He drove with such focus and precision. His wiry body became taught at every bend. He handled the vehicle with complete confidence and an impressive ability for one so young. I turned to him and saw a man, steering and controlling the four-wheeler with care and poise. Then I looked again and saw my fifteen-year-old brother. “It gets rough up ahead,” he said, and I braced myself for a rocky descent. I was amazed at the family of rocks that had taken up residence in the middle of the trail, as he stood up and navigated through them as though he’d never done anything else. “Is this from the storm?” I said. “Yeah, I think so.” Even through rough terrain that threatened to knock every tooth loose from my skull, I was at ease with him as the guide, the driver, the one who knew not to run over certain rocks, or the four-wheeler would tip over. We stopped. “We walk from here because it’s too rough to drive down, so let’s walk now. It’s not too far.”

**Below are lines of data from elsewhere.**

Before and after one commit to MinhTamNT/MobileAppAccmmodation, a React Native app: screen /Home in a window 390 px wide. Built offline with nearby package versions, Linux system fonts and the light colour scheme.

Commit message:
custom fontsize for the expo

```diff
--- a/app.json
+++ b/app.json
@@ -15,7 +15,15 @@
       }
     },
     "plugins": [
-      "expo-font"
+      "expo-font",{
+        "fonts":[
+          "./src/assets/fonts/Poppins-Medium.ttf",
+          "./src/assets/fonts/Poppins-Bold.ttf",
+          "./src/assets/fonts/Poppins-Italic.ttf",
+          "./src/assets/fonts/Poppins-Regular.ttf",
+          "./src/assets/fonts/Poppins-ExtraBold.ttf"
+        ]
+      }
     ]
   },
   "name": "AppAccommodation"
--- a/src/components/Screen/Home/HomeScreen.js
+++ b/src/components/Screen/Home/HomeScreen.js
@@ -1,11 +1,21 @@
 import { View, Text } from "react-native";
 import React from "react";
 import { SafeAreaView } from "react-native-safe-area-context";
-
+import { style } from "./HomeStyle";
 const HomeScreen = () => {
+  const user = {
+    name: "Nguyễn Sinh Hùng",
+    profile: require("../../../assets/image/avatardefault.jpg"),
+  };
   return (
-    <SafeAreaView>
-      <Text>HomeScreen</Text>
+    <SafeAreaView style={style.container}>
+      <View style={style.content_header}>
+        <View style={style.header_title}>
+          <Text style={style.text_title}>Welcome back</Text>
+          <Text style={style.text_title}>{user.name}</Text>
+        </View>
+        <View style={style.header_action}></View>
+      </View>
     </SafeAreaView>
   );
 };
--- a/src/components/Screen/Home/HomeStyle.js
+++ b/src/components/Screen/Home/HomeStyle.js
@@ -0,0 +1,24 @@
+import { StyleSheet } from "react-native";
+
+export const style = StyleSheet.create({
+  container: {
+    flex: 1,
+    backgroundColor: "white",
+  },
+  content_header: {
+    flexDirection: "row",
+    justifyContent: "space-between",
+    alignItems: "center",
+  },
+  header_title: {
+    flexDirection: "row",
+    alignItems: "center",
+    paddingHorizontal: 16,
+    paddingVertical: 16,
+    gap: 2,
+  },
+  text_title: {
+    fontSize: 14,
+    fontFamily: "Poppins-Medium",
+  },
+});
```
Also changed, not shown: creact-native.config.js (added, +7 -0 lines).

I stepped into another dimension, a scene of tranquility and beauty. Still water, that now and then would ripple as a water bug skied across the surface. He showed me where the spring erupted from, sending bubbles out into the surrounding water. He saw something that interested him, and gracefully bounced across a narrow portion of water. Then, sticking to the sheer rock wall, he climbed and reached what had caught his fancy. I looked, and saw a mountain goat, delicately investigating his surroundings. I looked again, and saw my fifteen-year-old brother, blending into the side of the rock wall. Further down the thin sheet of glass, shimmering beneath the overhanging boulders, we follow the water and find a cave that demands to be explored. He runs along the water, searching for a narrow piece of water to skip over, and then bounded up to the cave. I looked down, and saw a small family of flowers, smiling up at me and adorning the bank of the creek with their delicate beauty. I looked up and saw Indiana Jones, cave explorer, who laughs danger in the face. I looked again, and saw my fifteen-year-old brother, hungry for adventure, peering into a cave above the water. Then, it was time to mount our trusty steed and return to the real world. Driving again over terrain that threatens to dislodge our very bones. Along the way, we pause. “Remember the time I crashed? That was right there. And I had to walk the 3 miles home to find dad,” he said. “Also, my thumb is getting tired. Can you take over from here?” “Sure….” So now I am in control. The one who doesn’t drive this beast as naturally as I breathe. “I’ll let you know when we get to the rough spots,” he said.
I was optimistically confident, as I did indeed understand the concept of driving this particular piece of machinery. But I was daunted, as the master teacher sat behind me, the one who practically lives aboard this four-wheeler. I looked behind me and saw a man, one who knew exactly how to drive this machine, and who had entrusted me with his life on the way back to the garage. As soon as we return home, the great iron beast is turned off, and a feeling of exhilaration fills my body. “He is so grown up,” I think to myself. The man, the mountain goat, Indiana Jones, the master four-wheeler instructor, my fifteen-year-old brother.